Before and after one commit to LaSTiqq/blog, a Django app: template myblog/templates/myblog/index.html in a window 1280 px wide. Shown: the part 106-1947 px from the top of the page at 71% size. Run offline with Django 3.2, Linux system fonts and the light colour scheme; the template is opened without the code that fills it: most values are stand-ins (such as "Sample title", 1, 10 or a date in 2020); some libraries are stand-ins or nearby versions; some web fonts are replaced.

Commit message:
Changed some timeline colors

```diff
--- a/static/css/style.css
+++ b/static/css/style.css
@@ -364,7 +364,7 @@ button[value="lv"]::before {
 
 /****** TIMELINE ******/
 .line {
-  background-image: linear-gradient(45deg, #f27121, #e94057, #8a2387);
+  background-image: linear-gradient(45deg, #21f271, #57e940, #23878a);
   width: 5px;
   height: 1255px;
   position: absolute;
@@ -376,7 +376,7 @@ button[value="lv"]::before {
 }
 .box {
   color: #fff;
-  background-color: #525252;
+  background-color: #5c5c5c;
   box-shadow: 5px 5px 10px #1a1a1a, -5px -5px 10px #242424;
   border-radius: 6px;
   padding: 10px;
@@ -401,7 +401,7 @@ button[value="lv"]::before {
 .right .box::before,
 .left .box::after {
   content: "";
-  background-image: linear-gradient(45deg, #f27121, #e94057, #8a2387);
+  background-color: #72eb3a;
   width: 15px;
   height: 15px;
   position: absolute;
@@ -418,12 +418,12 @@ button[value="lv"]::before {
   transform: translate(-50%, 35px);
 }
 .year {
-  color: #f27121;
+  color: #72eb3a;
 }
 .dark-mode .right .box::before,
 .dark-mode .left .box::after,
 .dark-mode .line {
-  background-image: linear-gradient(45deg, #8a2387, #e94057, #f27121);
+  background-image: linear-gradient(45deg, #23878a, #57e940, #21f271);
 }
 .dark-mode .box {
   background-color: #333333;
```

■ ■ ■

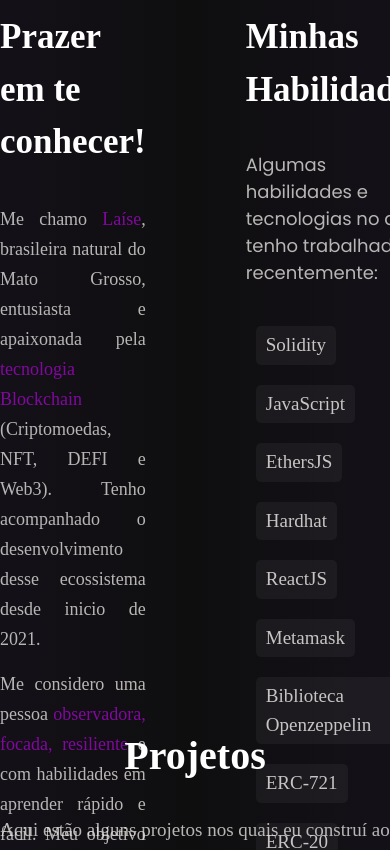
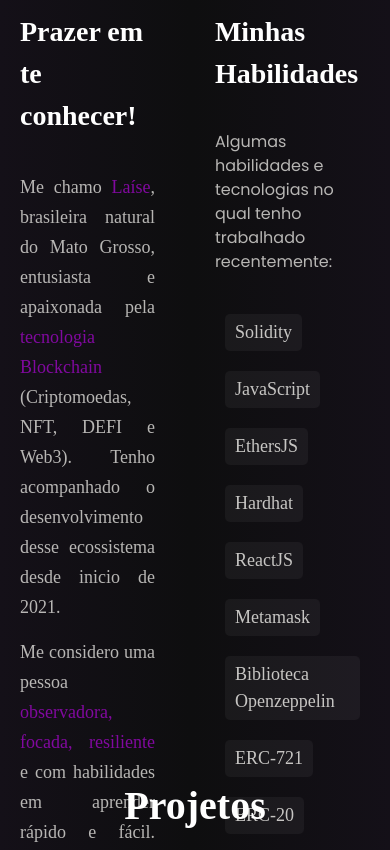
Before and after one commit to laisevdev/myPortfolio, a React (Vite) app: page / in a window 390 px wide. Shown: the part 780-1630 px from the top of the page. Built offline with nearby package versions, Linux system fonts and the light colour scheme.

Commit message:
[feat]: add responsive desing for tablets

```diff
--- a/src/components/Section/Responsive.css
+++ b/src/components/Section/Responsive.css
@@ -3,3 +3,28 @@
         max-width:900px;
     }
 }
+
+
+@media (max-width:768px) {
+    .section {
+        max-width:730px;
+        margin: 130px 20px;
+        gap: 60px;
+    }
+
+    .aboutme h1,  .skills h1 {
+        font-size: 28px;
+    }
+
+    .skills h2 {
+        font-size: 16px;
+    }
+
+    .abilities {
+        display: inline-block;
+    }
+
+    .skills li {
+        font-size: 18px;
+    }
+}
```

■ ■ ■

WORK TO COMPLETE:
If a line in the material contains "background", show it.

ANSWER SECTION:
-  background-image: linear-gradient(45deg, #f27121, #e94057, #8a2387);
+  background-image: linear-gradient(45deg, #21f271, #57e940, #23878a);
-  background-color: #525252;
+  background-color: #5c5c5c;
-  background-image: linear-gradient(45deg, #f27121, #e94057, #8a2387);
+  background-color: #72eb3a;
-  background-image: linear-gradient(45deg, #8a2387, #e94057, #f27121);
+  background-image: linear-gradient(45deg, #23878a, #57e940, #21f271);
   background-color: #333333;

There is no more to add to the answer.